BEGIN
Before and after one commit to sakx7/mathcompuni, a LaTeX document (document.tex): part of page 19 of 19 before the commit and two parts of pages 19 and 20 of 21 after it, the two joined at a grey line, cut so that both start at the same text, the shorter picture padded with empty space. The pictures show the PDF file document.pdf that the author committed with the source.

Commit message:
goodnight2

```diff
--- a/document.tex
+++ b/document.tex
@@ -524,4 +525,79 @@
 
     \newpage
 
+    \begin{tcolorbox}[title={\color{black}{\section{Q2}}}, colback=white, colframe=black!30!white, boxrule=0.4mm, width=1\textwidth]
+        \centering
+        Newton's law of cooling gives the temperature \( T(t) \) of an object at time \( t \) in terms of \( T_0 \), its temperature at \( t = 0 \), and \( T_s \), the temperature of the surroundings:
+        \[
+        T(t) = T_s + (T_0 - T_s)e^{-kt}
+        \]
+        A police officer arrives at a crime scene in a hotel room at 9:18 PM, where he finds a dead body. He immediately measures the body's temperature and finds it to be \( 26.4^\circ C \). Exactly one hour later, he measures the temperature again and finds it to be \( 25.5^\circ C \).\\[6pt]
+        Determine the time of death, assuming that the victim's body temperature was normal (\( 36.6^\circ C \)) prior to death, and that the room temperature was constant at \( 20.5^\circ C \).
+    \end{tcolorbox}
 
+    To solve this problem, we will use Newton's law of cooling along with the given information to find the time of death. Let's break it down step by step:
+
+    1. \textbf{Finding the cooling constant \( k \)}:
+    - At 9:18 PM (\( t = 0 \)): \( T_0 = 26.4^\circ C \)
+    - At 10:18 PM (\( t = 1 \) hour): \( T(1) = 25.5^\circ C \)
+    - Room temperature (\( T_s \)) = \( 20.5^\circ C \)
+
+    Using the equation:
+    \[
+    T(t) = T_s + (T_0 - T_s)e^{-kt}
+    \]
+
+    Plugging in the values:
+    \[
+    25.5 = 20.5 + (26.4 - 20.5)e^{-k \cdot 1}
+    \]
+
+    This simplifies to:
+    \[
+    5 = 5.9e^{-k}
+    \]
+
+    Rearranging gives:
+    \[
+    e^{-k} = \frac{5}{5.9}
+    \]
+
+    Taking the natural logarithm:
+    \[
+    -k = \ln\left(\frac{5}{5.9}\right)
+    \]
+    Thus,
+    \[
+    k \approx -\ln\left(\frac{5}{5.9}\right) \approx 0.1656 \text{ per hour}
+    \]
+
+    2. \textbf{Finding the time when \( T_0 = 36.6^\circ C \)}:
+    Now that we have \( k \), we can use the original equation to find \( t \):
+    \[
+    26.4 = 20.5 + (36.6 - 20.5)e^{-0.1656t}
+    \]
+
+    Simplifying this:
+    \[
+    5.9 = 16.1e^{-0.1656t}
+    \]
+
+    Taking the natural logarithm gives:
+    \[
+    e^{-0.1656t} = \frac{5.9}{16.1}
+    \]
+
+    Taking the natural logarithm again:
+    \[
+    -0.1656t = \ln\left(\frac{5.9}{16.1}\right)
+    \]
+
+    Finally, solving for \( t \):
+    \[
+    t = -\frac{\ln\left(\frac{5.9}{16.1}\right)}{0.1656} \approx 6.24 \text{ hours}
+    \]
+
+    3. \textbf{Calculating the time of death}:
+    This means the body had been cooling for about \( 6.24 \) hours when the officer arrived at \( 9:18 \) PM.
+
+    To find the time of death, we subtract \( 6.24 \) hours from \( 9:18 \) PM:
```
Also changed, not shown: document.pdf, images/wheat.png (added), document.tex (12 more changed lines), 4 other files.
END
Task details. Reproduce every line of the material above that has the string "logarithm".

Output below.
+    Taking the natural logarithm:
+    Taking the natural logarithm gives:
+    Taking the natural logarithm again:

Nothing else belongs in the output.